#### WORK INSTRUCTION
Could you output each line below precisely as it stands, without the images?

### RECORDS PROVIDED

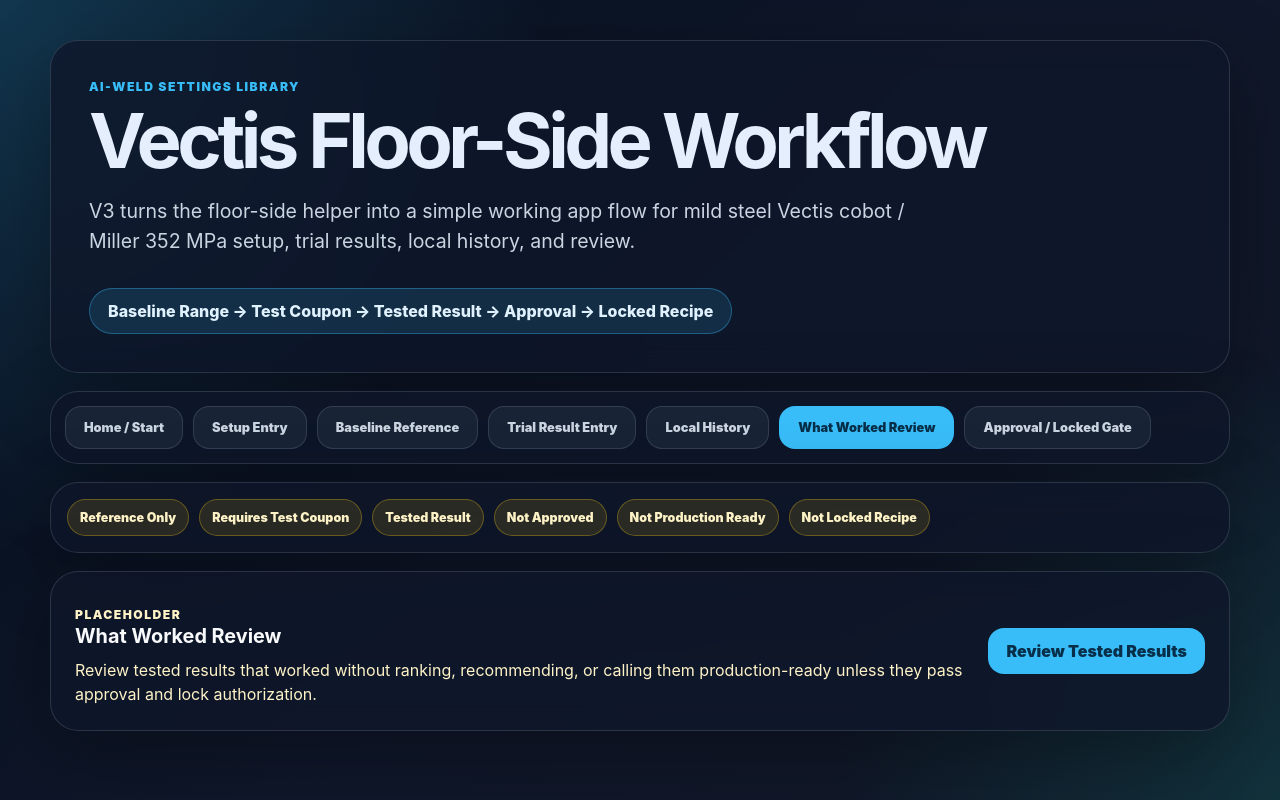
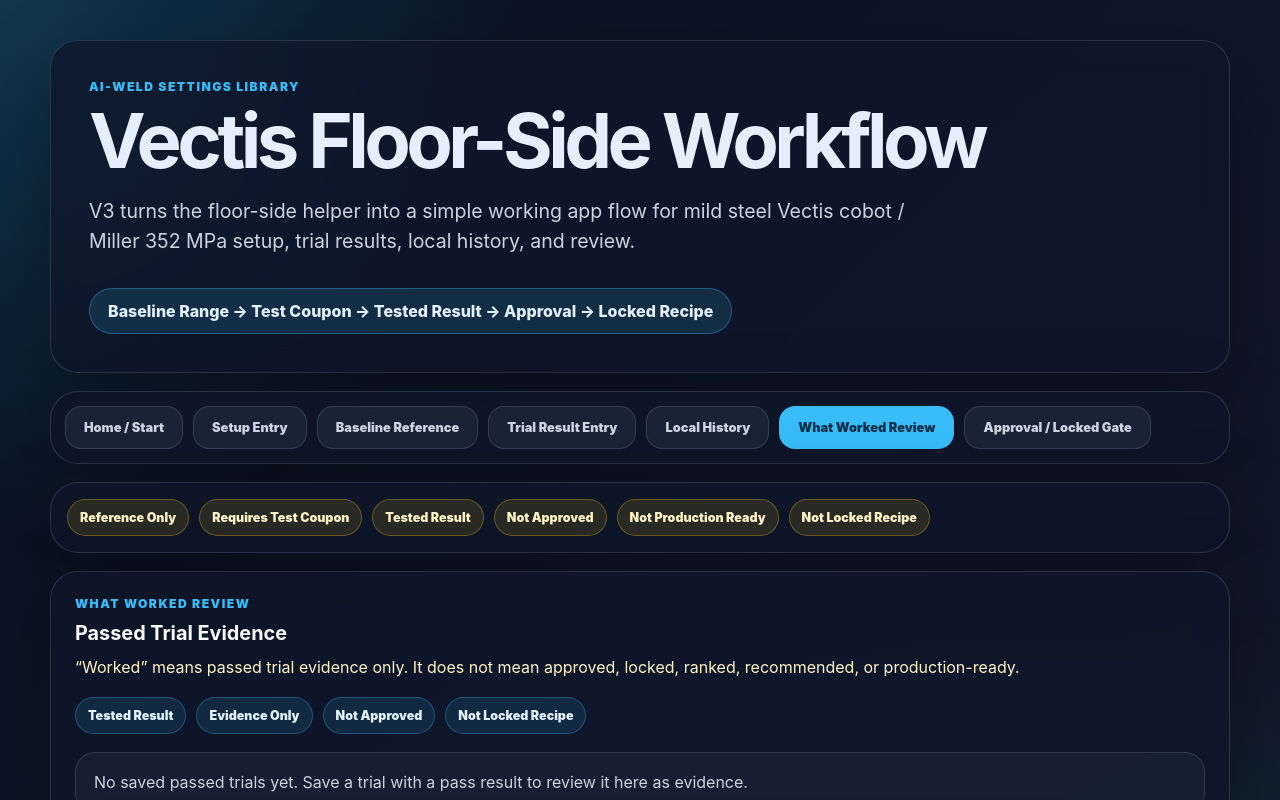
Before and after one commit to kool1160/vectis-lets-weld, a React (Vite) app: page / in a window 1280 px wide. Both pictures are taken after a click on the button "What Worked Review". Shown: the top 800 px of the page. Built offline with nearby package versions, Linux system fonts and the light colour scheme.

Commit message:
Add V3-M6 what worked review behavior

```diff
--- a/src/main.tsx
+++ b/src/main.tsx
@@ -157,6 +157,12 @@
   return field.toLowerCase().replace(/[^a-z0-9]+/g, '_').replace(/^_|_$/g, '');
 }
 
+function isPassedTrial(record: TrialRecord) {
+  const passFail = record.pass_fail.toLowerCase();
+  const status = record.test_status.toLowerCase();
+  return passFail.includes('pass') || status.includes('pass');
+}
+
 function FieldGrid({ fields, prefix = '' }: { fields: string[]; prefix?: string }) {
   return (
     <div className="field-grid">
@@ -172,6 +178,31 @@
         </label>
       ))}
     </div>
+  );
+}
+
+function TrialHistoryCard({ record }: { record: TrialRecord }) {
+  return (
+    <article className="history-card">
+      <div>
+        <strong>{record.test_coupon_id || 'No test coupon ID entered'}</strong>
+        <span>{record.date || 'No date entered'} · {record.operator || 'No operator entered'}</span>
+      </div>
+      <div className="history-meta">
+        <span>{record.material || 'Mild steel'}</span>
+        <span>{record.thickness || 'Thickness not entered'}</span>
+        <span>{record.joint_type || 'Joint not entered'}</span>
+        <span>{record.mode || 'Mode not entered'}</span>
+        <span>{record.wire_diameter || 'Wire not entered'}</span>
+      </div>
+      <p>{record.result_notes || 'No result notes entered.'}</p>
+      <div className="reference-summary compact">
+        <span>{record.test_status || 'Test status not entered'}</span>
+        <span>{record.pass_fail || 'Pass/fail not entered'}</span>
+        <span>Evidence Only</span>
+        <span>Not Approved</span>
+      </div>
+    </article>
   );
 }
 
@@ -376,26 +407,62 @@
         ) : (
           <div className="history-list">
             {records.map((record) => (
-              <article className="history-card" key={record.id}>
-                <div>
-                  <strong>{record.test_coupon_id || 'No test coupon ID entered'}</strong>
-                  <span>{record.date || 'No date entered'} · {record.operator || 'No operator entered'}</span>
+              <TrialHistoryCard key={record.id} record={record} />
+            ))}
           </div>
-                <div className="history-meta">
-                  <span>{record.material || 'Mild steel'}</span>
-                  <span>{record.thickness || 'Thickness not entered'}</span>
-                  <span>{record.joint_type || 'Joint not entered'}</span>
-                  <span>{record.mode || 'Mode not entered'}</span>
-                  <span>{record.wire_diameter || 'Wire not entered'}</span>
+        )}
+      </article>
+    </section>
+  );
+}
+
+function WhatWorkedScreen({ records }: { records: TrialRecord[] }) {
+  const passedRecords = records.filter(isPassedTrial);
+  const failedRecords = records.filter((record) => !isPassedTrial(record));
+
+  return (
+    <section className="helper-grid">
+      <article className="panel wide">
+        <div className="panel-heading">
+          <p className="section-kicker">What Worked Review</p>
+          <h2>Passed Trial Evidence</h2>
+          <p className="panel-note">
+            “Worked” means passed trial evidence only. It does not mean approved, locked, ranked, recommended, or production-ready.
+          </p>
         </div>
-                <p>{record.result_notes || 'No result notes entered.'}</p>
-                <div className="reference-summary compact">
-                  <span>{record.test_status || 'Test status not entered'}</span>
-                  <span>{record.pass_fail || 'Pass/fail not entered'}</span>
+        <div className="reference-summary">
+          <span>Tested Result</span>
           <span>Evidence Only</span>
           <span>Not Approved</span>
+          <span>Not Locked Recipe</span>
         </div>
+        {passedRecords.length === 0 ? (
+          <div className="empty-state">
+            No saved passed trials yet. Save a trial with a pass result to review it here as evidence.
+          </div>
+        ) : (
+          <div className="history-list">
+            {passedRecords.map((record) => (
+              <TrialHistoryCard key={record.id} record={record} />
+            ))}
+          </div>
+        )}
       </article>
+
+      <article className="panel wide">
+        <div className="panel-heading">
+          <p className="section-kicker">Failed / Needs Review</p>
+          <h2>Failed or Unclear Trial Evidence</h2>
+          <p className="panel-note">
+            Failed and unclear trials stay visible for learning. They are not hidden, ranked, or converted into recommendations.
+          </p>
+        </div>
+        {failedRecords.length === 0 ? (
+          <div className="empty-state">No failed or unclear saved trials to review.</div>
+        ) : (
+          <div className="history-list">
+            {failedRecords.map((record) => (
+              <TrialHistoryCard key={record.id} record={record} />
             ))}
           </div>
         )}
@@ -510,15 +577,7 @@
 
       {activeScreen === 'history' && <LocalHistoryScreen records={trialRecords} />}
 
-      {activeScreen === 'worked' && (
-        <section className="helper-grid">
-          <PlaceholderPanel
-            title="What Worked Review"
-            copy="Review tested results that worked without ranking, recommending, or calling them production-ready unless they pass approval and lock authorization."
-            action="Review Tested Results"
-          />
-        </section>
-      )}
+      {activeScreen === 'worked' && <WhatWorkedScreen records={trialRecords} />}
 
       {activeScreen === 'gate' && (
         <section className="helper-grid">
```
Lines whose indentation alone changed are shown as unchanged.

######

#### TASK RESPONSE
Before and after one commit to kool1160/vectis-lets-weld, a React (Vite) app: page / in a window 1280 px wide. Both pictures are taken after a click on the button "What Worked Review". Shown: the top 800 px of the page. Built offline with nearby package versions, Linux system fonts and the light colour scheme.

Commit message:
Add V3-M6 what worked review behavior

```diff
--- a/src/main.tsx
+++ b/src/main.tsx
@@ -157,6 +157,12 @@
   return field.toLowerCase().replace(/[^a-z0-9]+/g, '_').replace(/^_|_$/g, '');
 }
 
+function isPassedTrial(record: TrialRecord) {
+  const passFail = record.pass_fail.toLowerCase();
+  const status = record.test_status.toLowerCase();
+  return passFail.includes('pass') || status.includes('pass');
+}
+
 function FieldGrid({ fields, prefix = '' }: { fields: string[]; prefix?: string }) {
   return (
     <div className="field-grid">
@@ -172,6 +178,31 @@
         </label>
       ))}
     </div>
+  );
+}
+
+function TrialHistoryCard({ record }: { record: TrialRecord }) {
+  return (
+    <article className="history-card">
+      <div>
+        <strong>{record.test_coupon_id || 'No test coupon ID entered'}</strong>
+        <span>{record.date || 'No date entered'} · {record.operator || 'No operator entered'}</span>
+      </div>
+      <div className="history-meta">
+        <span>{record.material || 'Mild steel'}</span>
+        <span>{record.thickness || 'Thickness not entered'}</span>
+        <span>{record.joint_type || 'Joint not entered'}</span>
+        <span>{record.mode || 'Mode not entered'}</span>
+        <span>{record.wire_diameter || 'Wire not entered'}</span>
+      </div>
+      <p>{record.result_notes || 'No result notes entered.'}</p>
+      <div className="reference-summary compact">
+        <span>{record.test_status || 'Test status not entered'}</span>
+        <span>{record.pass_fail || 'Pass/fail not entered'}</span>
+        <span>Evidence Only</span>
+        <span>Not Approved</span>
+      </div>
+    </article>
   );
 }
 
@@ -376,26 +407,62 @@
         ) : (
           <div className="history-list">
             {records.map((record) => (
-              <article className="history-card" key={record.id}>
-                <div>
-                  <strong>{record.test_coupon_id || 'No test coupon ID entered'}</strong>
-                  <span>{record.date || 'No date entered'} · {record.operator || 'No operator entered'}</span>
+              <TrialHistoryCard key={record.id} record={record} />
+            ))}
           </div>
-                <div className="history-meta">
-                  <span>{record.material || 'Mild steel'}</span>
-                  <span>{record.thickness || 'Thickness not entered'}</span>
-                  <span>{record.joint_type || 'Joint not entered'}</span>
-                  <span>{record.mode || 'Mode not entered'}</span>
-                  <span>{record.wire_diameter || 'Wire not entered'}</span>
+        )}
+      </article>
+    </section>
+  );
+}
+
+function WhatWorkedScreen({ records }: { records: TrialRecord[] }) {
+  const passedRecords = records.filter(isPassedTrial);
+  const failedRecords = records.filter((record) => !isPassedTrial(record));
+
+  return (
+    <section className="helper-grid">
+      <article className="panel wide">
+        <div className="panel-heading">
+          <p className="section-kicker">What Worked Review</p>
+          <h2>Passed Trial Evidence</h2>
+          <p className="panel-note">
+            “Worked” means passed trial evidence only. It does not mean approved, locked, ranked, recommended, or production-ready.
+          </p>
         </div>
-                <p>{record.result_notes || 'No result notes entered.'}</p>
-                <div className="reference-summary compact">
-                  <span>{record.test_status || 'Test status not entered'}</span>
-                  <span>{record.pass_fail || 'Pass/fail not entered'}</span>
+        <div className="reference-summary">
+          <span>Tested Result</span>
           <span>Evidence Only</span>
           <span>Not Approved</span>
+          <span>Not Locked Recipe</span>
         </div>
+        {passedRecords.length === 0 ? (
+          <div className="empty-state">
+            No saved passed trials yet. Save a trial with a pass result to review it here as evidence.
+          </div>
+        ) : (
+          <div className="history-list">
+            {passedRecords.map((record) => (
+              <TrialHistoryCard key={record.id} record={record} />
+            ))}
+          </div>
+        )}
       </article>
+
+      <article className="panel wide">
+        <div className="panel-heading">
+          <p className="section-kicker">Failed / Needs Review</p>
+          <h2>Failed or Unclear Trial Evidence</h2>
+          <p className="panel-note">
+            Failed and unclear trials stay visible for learning. They are not hidden, ranked, or converted into recommendations.
+          </p>
+        </div>
+        {failedRecords.length === 0 ? (
+          <div className="empty-state">No failed or unclear saved trials to review.</div>
+        ) : (
+          <div className="history-list">
+            {failedRecords.map((record) => (
+              <TrialHistoryCard key={record.id} record={record} />
             ))}
           </div>
         )}
@@ -510,15 +577,7 @@
 
       {activeScreen === 'history' && <LocalHistoryScreen records={trialRecords} />}
 
-      {activeScreen === 'worked' && (
-        <section className="helper-grid">
-          <PlaceholderPanel
-            title="What Worked Review"
-            copy="Review tested results that worked without ranking, recommending, or calling them production-ready unless they pass approval and lock authorization."
-            action="Review Tested Results"
-          />
-        </section>
-      )}
+      {activeScreen === 'worked' && <WhatWorkedScreen records={trialRecords} />}
 
       {activeScreen === 'gate' && (
         <section className="helper-grid">
```
Lines whose indentation alone changed are shown as unchanged.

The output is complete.